  • Timing: We wanted to provide candidates with a challenge that we felt was manageable within a reasonable timeframe. We decided our assignment should take as few as two hours (assuming the candidate is familiar with the type of problem). Of course, with any challenge, one could spend 10 or more hours working on it, but we don’t want that. If a candidate finds they’re spending too long on the assignment, we’d welcome clarifying notes in the readme, code comments, or pending tests that explain what else they might have done.

Next steps

We’ve now been using the new take-home for a little over a month and it’s been very smooth sailing. However, we’re already thinking of building another version, or possibly even scrapping the one we currently have. Some ideas we’ve bounced around:

  • Rather than asking candidates to write a gem or library that wraps an API, we could give them one we’ve written and have them write the API that makes it work.
  • Have the candidate write both the gem or library and the API.
  • Build in some more algorithm-heavy challenges (akin to problems candidates are given in traditional whiteboarding sessions).

We’re open to ideas and are keen to iterate upon what we have in order to ensure we get the most representative sample of a candidate’s abilities. Ultimately, that’s the goal.

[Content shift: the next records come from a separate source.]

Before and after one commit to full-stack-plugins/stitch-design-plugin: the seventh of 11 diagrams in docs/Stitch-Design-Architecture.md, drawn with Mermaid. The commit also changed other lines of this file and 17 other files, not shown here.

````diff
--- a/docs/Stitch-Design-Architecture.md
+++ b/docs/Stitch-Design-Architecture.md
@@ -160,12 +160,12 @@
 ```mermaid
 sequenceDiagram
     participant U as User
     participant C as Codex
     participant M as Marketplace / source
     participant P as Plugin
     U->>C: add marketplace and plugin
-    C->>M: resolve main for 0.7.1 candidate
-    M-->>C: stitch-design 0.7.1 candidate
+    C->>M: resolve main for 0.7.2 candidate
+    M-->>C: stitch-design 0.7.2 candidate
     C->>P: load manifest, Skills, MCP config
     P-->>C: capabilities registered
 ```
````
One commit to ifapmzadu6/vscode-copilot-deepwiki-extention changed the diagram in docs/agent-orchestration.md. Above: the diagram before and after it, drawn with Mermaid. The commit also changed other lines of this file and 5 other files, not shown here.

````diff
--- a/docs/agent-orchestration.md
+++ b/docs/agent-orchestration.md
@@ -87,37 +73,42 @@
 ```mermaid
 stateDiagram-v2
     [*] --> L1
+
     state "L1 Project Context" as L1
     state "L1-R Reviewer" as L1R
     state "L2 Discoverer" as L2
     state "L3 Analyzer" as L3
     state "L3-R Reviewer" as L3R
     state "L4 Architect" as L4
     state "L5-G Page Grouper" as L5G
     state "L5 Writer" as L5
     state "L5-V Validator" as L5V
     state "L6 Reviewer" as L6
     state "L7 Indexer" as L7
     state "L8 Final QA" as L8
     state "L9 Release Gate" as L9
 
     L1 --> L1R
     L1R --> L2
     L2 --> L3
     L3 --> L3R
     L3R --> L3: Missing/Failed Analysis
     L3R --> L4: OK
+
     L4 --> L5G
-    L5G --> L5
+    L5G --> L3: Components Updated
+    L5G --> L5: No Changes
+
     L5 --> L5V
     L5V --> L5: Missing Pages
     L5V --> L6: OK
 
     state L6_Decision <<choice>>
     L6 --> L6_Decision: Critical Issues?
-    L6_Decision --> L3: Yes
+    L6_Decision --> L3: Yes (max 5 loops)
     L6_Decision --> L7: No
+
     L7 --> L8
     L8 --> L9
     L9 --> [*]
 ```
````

We’re excited to see what candidates hand in to us. Given the open-ended nature of our take-home, we’ve had candidates take it upon themselves to build (and even deploy) their own APIs complete with front-ends for us to play around with. (Totally not necessary, but that kind of extra effort definitely earns some brownie points.) Our hope is that in providing minimal constraints, candidates will feel free to architect a solution that makes the most sense to them, and then tell us why.

My first day at Teachable: hanging out with new colleagues at the annual retreat in upstate NY, hosted by Camp No Counselors